Watch especially from about 4:30, when he starts demonstrating kung fu. Notable details: speed, fluidity, and economy of motion; stillness and ease in the parts of his body not in use; balance and poise: a true master of himself. Also interesting is his description of kung fu starting at 2:00: images of water and flexibility that, in my opinion, apply well to playing the cello. Bruce Lee’s deep study of martial arts led him to many truths of self-mastery. A fantastic read: http://bit.ly/TaoOfJeetKuneDo
The best translation, I think, is: “The perfect is the enemy of the good.” What this means to me, in relation to performing music, is that we should not strive for perfection but, instead, for excellence. Especially in an endeavor where our self-perception conditions our artistic ambitions and determines the manner of our efforts, we cannot afford to approach making music in fear of potential mistakes (the destruction of our aspiration to perfection). If we do, everything we produce will be worse.
For many people, this timid and nervous mindset leads to misuse of themselves and the commission of vastly more errors. Even playing that is free of any overt error will be limited by a cautious mental state and will fall short of the inspiration and artistry that lie within the performer.
We must not allow our inevitable imperfections to limit everything we will ever do to mediocrity. We should strive boldly for positive virtues in spite of any errors, real or imagined. Those who commit themselves to this idea every day gain two advantages: not only do they rid themselves of the destructive tension of playing in a state of fear, but they also develop the habit of taking bold, easy swings at greatness to the point that they will eventually be able to do this (and succeed at it) in public.
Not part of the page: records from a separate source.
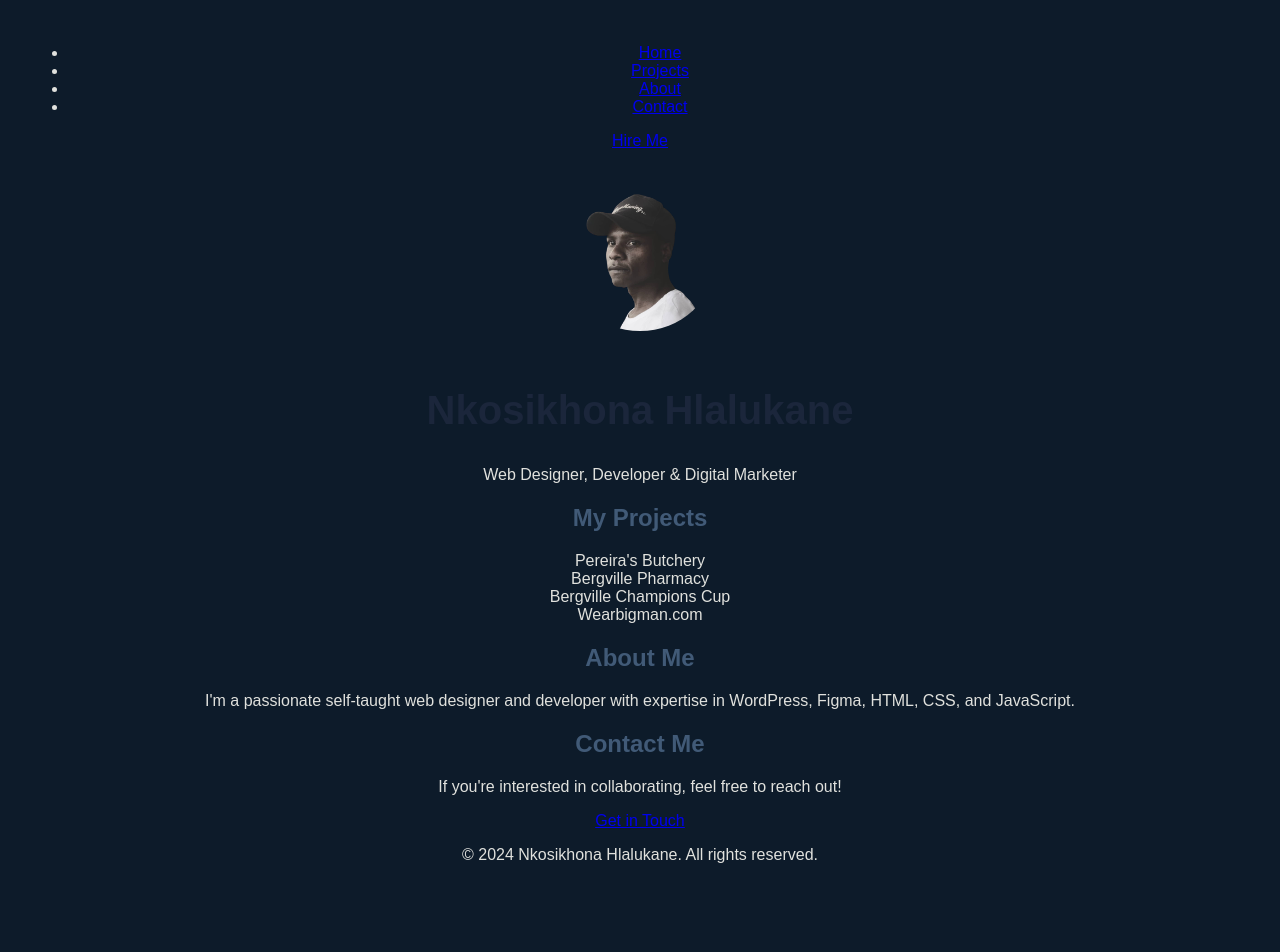
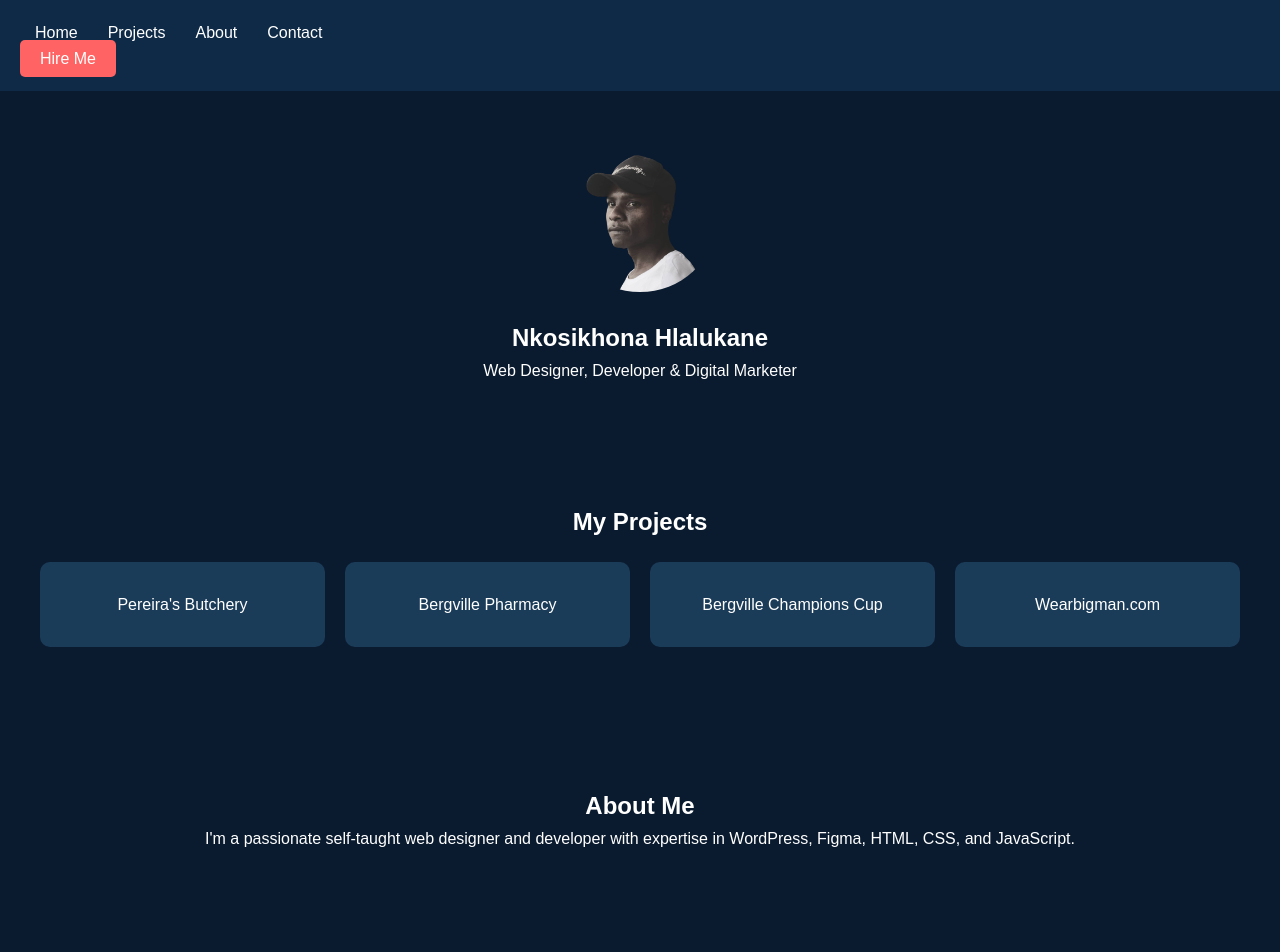
Before and after one commit to NkosikhonaHlalukane/Nkosikhona-Hlalukane, a plain HTML site: page index.html in a window 1280 px wide. Shown: the top 952 px of the page. Before the commit the page ends 908 px from the top, so only its background shows below. Drawn offline with Linux system fonts and the light colour scheme.

Commit message:
style.css

```diff
--- a/style.css
+++ b/style.css
@@ -1,13 +1,54 @@
+* {
+    margin: 0;
+    padding: 0;
+    box-sizing: border-box;
+}
+
 body {
-    background-color: #0D1B2A;
-    color: #E0E1DD;
     font-family: Arial, sans-serif;
-    text-align: center;
-    padding: 20px;
+    background-color: #0a1b2f;
+    color: #fff;
+    line-height: 1.6;
 }
 
 header {
-    margin-bottom: 40px;
+    background-color: #0e2a47;
+    padding: 20px;
+    display: flex;
+    justify-content: space-between;
+    align-items: center;
+}
+
+nav ul {
+    display: flex;
+    list-style: none;
+}
+
+nav ul li {
+    margin: 0 15px;
+}
+
+nav ul li a {
+    color: #fff;
+    text-decoration: none;
+}
+
+.cta {
+    background-color: #ff6363;
+    color: #fff;
+    padding: 10px 20px;
+    border-radius: 5px;
+    text-decoration: none;
+    transition: background-color 0.3s;
+}
+
+.cta:hover {
+    background-color: #e55757;
+}
+
+.hero {
+    text-align: center;
+    padding: 60px 20px;
 }
 
 .profile-pic {
@@ -16,22 +57,43 @@ header {
     margin-bottom: 20px;
 }
 
-h1 {
-    font-size: 2.5em;
-    color: #1B263B;
+.projects-grid {
+    display: grid;
+    grid-template-columns: repeat(auto-fit, minmax(200px, 1fr));
+    gap: 20px;
+    padding: 20px;
 }
 
-h2 {
-    color: #415A77;
+.project-card {
+    background-color: #1b3c59;
+    padding: 30px;
+    text-align: center;
+    border-radius: 10px;
 }
 
-.projects {
-    margin-top: 30px;
+.section {
+    padding: 60px 20px;
+    text-align: center;
 }
 
-.project {
-    background-color: #1B263B;
-    border-radius: 10px;
+.contact-btn {
+    background-color: #ff6363;
+    padding: 12px 25px;
+    text-decoration: none;
+    color: #fff;
+    border-radius: 5px;
+    display: inline-block;
+}
+
+.contact-btn:hover {
+    background-color: #e55757;
+}
+
+footer {
+    background-color: #0e2a47;
+    text-align: center;
     padding: 20px;
-    margin-bottom: 20px;
+    position: relative;
+    bottom: 0;
+    width: 100%;
 }
```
This is not an excuse for sloppy playing or poor practicing, but an assertion that we should aspire to excellence, attaching ourselves to our best abilities and most positive intentions.
A list of key concerns for practicing the cello, in order of priority:
Ease: practicing playing in a relaxed and focused way (creating a productive context in which to learn and build specific playing habits)
Rightness: ensuring that the habits formed are good ones; practicing playing well as opposed to practicing playing badly (good use of self and technique; good sound, intonation, and musicianship)
Complexity: bringing together many simple, right elements in increasingly layered and coordinated ways (completeness, speed).
Notice that achieving the final product (the complete music, the full tempo, the end goal of our practice) is last on this list of priorities. By maintaining the first two priorities above the third, we arrive at our end goal most efficiently.